Reitman Calls His “Labor Day” Misguided

Even the best filmmakers have the odd dud, and beloved director Jason Reitman has been refreshingly frank about one of his films that didn’t catch on.

Following gushing praise for “Juno” and “Up In The Air,” Reitman’s “Young Adult” flopped but still earned some critical praise. It was the film after that though, the Josh Brolin and Kate Winslet-led “Labor Day,” that failed to find attention and interest from both audiences and critics.

Appearing at the Toronto Film Festival to promote his new film “Men, Women & Children,” Reitman talked with Screen Crush and the conversation turned towards public perception of actors (specifically Adam Sandler) “phoning in” performances. He equates that perception with the reaction to “Labor Day”:

“It’s a misnomer to think that from within he is losing interest or gaining interest. You’re always trying. And I say that sensitively, because I can imagine someone looking at ‘Labor Day’ and going, ‘Remember when he f–king gave up?’…

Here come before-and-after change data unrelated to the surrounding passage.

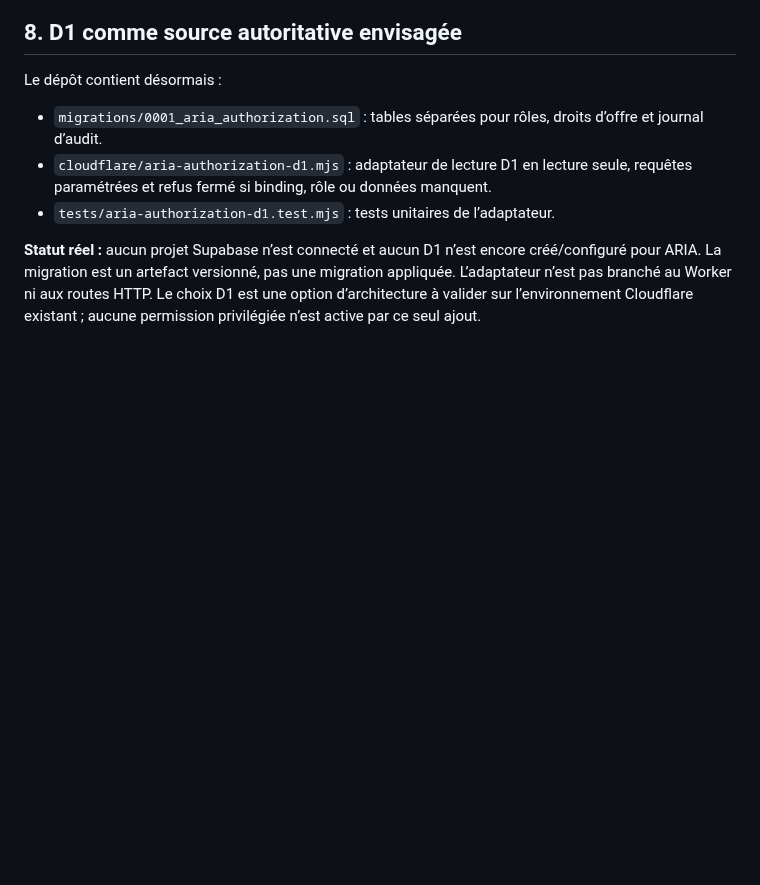
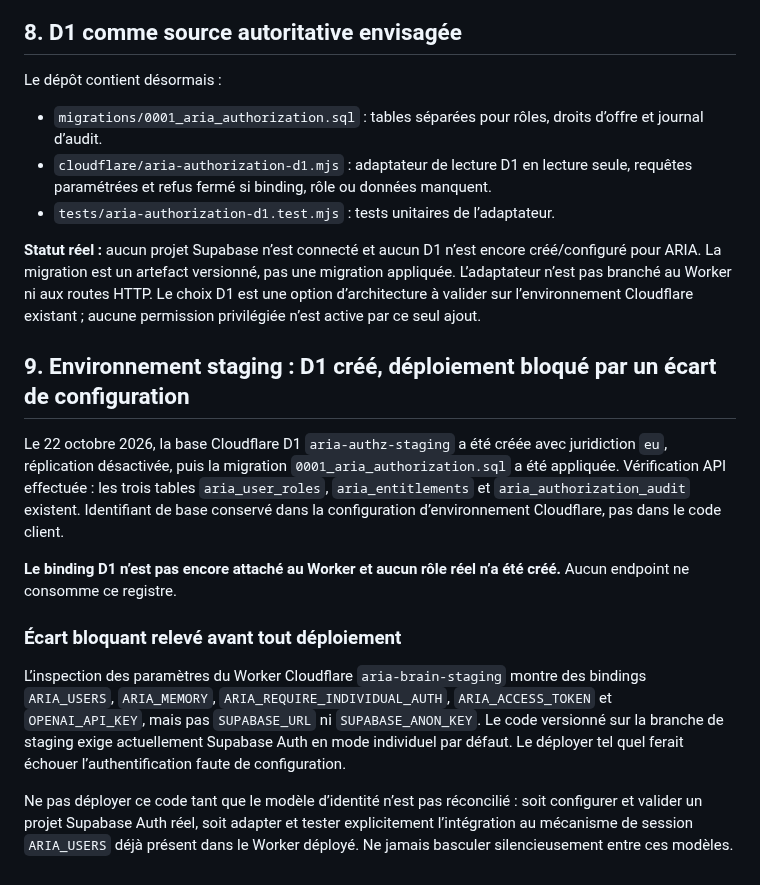
Before and after one commit to Neros31415/-aria-web, a Markdown page: docs/ARIA-AUTHORIZATION-CONTRACT.md, the part around the change. Rendered like a GitHub page; blank space fills up the shorter version.

Commit message:
docs(authz): record D1 staging migration and auth config blocker

```diff
--- a/docs/ARIA-AUTHORIZATION-CONTRACT.md
+++ b/docs/ARIA-AUTHORIZATION-CONTRACT.md
@@ -101,3 +101,14 @@ Le dépôt contient désormais :
 - `tests/aria-authorization-d1.test.mjs` : tests unitaires de l’adaptateur.
 
 **Statut réel :** aucun projet Supabase n’est connecté et aucun D1 n’est encore créé/configuré pour ARIA. La migration est un artefact versionné, pas une migration appliquée. L’adaptateur n’est pas branché au Worker ni aux routes HTTP. Le choix D1 est une option d’architecture à valider sur l’environnement Cloudflare existant ; aucune permission privilégiée n’est active par ce seul ajout.
+
+
+## 9. Environnement staging : D1 créé, déploiement bloqué par un écart de configuration
+Le 22 octobre 2026, la base Cloudflare D1 `aria-authz-staging` a été créée avec juridiction `eu`, réplication désactivée, puis la migration `0001_aria_authorization.sql` a été appliquée. Vérification API effectuée : les trois tables `aria_user_roles`, `aria_entitlements` et `aria_authorization_audit` existent. Identifiant de base conservé dans la configuration d’environnement Cloudflare, pas dans le code client.
+
+**Le binding D1 n’est pas encore attaché au Worker et aucun rôle réel n’a été créé.** Aucun endpoint ne consomme ce registre.
+
+### Écart bloquant relevé avant tout déploiement
+L’inspection des paramètres du Worker Cloudflare `aria-brain-staging` montre des bindings `ARIA_USERS`, `ARIA_MEMORY`, `ARIA_REQUIRE_INDIVIDUAL_AUTH`, `ARIA_ACCESS_TOKEN` et `OPENAI_API_KEY`, mais pas `SUPABASE_URL` ni `SUPABASE_ANON_KEY`. Le code versionné sur la branche de staging exige actuellement Supabase Auth en mode individuel par défaut. Le déployer tel quel ferait échouer l’authentification faute de configuration.
+
+Ne pas déployer ce code tant que le modèle d’identité n’est pas réconcilié : soit configurer et valider un projet Supabase Auth réel, soit adapter et tester explicitement l’intégration au mécanisme de session `ARIA_USERS` déjà présent dans le Worker déployé. Ne jamais basculer silencieusement entre ces modèles.
```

I think it’s an easy thing to look at from the outside and go, ‘Oh, I just thought I’d phone one in.’ Or, ‘Oh, I just thought I’d make a studio movie.’ And it’s like, ‘No, I worked so f–king hard and I thought I was making something truly great.’ And then, for whatever reason, it doesn’t land.”

He was then asked how the failure of “Labor Day” was for him:

“It’s sh–ty as hell. It’s totally sh–ty. I mean, I was proud of my Tomato Rating and, yeah, it sucked … I’ve done more work on that movie than I’ve ever done on a movie. I’m proud of it. And then it doesn’t land and then you realize, oh, this was a misguided effort, for whatever reason.

My dad said something so smart to me. He does all the time, but he said, ‘I was watching ‘Labor Day’ again, it just struck me all of a sudden that you weren’t making a movie about a man and a women, you were making a movie about a kid’… and Paramount marketed a movie about a man and a woman and everyone wrote about a movie about a man and a woman and it all became this kind of romance.

And he said, ‘You really didn’t care about the romance, did you?’ And I said, ‘No, the romance really was a B plotline to this kid.’ So, if I somehow would have focused the movie on the kid? I don’t know. When a band plays a song outside of their genre, there’s a bit of, ‘Can you please go back to playing the songs we like?'”